By Teresa Gallagher
Limerick Institute of Technology’s (LIT) President, Dr Maria Hinfelaar, has revealed that the college aims to develop into a technological university over the next few years.
LIT’s student population is now over 7,000 following the integration of its fifth campus in Thurles, Tipperary this September. Its three campuses in Limerick City, two in Tipperary and outreach centres in Ennis and Croom employ over 550 staff.
Speaking at LIT’s graduation ceremonies last week she pointed to the hard work needed to grow and improve.
“We cannot rest on our laurels after the integration of Tipperary Institute, we will not get to Technological University status on our own and will have to work with partners… So if I am to stand here again in a few years time we may be called something else and be part of something bigger – that is how the landscape is being redrawn and LIT is at the forefront of this evolution.”
LIT spokesperson Mona Cann said the institute could not underestimate the challenges posed by having a campus spread over such a large area, “LIT is unique in that it is the first to integrate campuses from three different counties. We are still finding our feet as a larger institute and our primary mission is still to deliver excellence to learners, students and stakeholders.”
Student President Barry Maher said he did not think university status would attract more students but that it would improve the quality of services.
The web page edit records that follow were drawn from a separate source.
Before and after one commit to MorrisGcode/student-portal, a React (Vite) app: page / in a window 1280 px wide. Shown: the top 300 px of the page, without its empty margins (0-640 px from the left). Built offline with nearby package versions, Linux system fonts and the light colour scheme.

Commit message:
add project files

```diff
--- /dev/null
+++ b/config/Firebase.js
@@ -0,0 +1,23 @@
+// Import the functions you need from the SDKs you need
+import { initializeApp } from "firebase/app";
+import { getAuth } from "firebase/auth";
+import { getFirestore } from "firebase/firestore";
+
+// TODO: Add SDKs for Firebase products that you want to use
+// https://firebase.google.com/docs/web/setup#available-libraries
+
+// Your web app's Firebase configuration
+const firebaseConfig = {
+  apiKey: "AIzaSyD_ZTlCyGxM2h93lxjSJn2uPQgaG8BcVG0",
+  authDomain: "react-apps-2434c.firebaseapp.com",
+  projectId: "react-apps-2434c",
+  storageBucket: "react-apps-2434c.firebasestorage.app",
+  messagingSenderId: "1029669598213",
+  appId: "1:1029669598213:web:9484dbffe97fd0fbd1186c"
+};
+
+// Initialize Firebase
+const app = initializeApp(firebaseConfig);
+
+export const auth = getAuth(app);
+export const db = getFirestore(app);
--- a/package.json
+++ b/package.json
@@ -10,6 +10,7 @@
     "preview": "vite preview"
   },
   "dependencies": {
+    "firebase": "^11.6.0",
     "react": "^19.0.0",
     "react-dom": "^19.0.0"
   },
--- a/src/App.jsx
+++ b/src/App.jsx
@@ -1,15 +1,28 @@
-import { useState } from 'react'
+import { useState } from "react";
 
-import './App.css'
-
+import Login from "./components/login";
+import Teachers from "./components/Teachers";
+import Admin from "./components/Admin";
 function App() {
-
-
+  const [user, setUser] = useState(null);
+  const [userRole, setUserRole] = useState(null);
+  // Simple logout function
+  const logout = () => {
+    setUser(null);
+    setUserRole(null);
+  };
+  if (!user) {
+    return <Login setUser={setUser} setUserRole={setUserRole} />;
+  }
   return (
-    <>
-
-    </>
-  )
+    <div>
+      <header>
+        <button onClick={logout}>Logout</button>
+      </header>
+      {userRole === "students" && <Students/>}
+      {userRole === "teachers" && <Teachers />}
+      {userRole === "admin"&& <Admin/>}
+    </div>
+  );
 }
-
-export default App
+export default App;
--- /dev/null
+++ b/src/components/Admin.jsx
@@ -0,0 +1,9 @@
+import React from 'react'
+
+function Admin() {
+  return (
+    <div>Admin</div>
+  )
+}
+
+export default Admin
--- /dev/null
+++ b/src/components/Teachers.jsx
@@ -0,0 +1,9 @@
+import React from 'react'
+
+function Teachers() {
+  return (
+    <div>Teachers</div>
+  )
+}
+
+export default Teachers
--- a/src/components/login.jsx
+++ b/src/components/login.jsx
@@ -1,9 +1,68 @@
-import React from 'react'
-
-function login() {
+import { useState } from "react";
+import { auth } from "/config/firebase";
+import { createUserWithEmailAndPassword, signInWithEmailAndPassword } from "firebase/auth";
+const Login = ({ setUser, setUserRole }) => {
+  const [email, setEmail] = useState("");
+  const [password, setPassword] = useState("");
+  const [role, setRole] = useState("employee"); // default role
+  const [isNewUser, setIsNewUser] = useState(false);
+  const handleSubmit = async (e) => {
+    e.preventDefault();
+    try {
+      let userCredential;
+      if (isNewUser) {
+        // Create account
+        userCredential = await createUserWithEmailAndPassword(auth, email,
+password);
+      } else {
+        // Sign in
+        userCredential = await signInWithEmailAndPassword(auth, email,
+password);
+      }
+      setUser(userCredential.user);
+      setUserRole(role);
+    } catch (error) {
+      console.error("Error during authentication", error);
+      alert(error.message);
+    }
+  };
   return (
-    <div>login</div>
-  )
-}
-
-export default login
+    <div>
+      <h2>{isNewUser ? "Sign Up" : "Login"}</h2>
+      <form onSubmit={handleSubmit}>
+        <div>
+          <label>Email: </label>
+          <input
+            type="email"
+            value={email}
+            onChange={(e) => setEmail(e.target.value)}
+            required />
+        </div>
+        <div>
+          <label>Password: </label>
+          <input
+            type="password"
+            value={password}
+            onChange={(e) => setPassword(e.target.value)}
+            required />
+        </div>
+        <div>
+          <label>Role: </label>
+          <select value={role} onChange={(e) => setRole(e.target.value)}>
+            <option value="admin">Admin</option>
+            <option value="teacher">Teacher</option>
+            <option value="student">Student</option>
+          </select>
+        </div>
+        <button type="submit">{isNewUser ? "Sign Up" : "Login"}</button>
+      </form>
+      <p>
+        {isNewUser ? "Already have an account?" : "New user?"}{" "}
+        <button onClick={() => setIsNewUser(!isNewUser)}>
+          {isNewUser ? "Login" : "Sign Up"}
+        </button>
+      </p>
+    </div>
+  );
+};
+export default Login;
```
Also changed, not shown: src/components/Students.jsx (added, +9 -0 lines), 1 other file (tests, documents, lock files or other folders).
“I think the most benefit of becoming a university would be increased financial investment in services and facilities. But students don’t choose where to study just because it’s a university or IT; they look for the best course for what they want to do and LIT already has some of the best courses in the country. No matter what way you get your degree, whether you do a diploma first or get a university degree, it’s the same qualification at the end of the day.”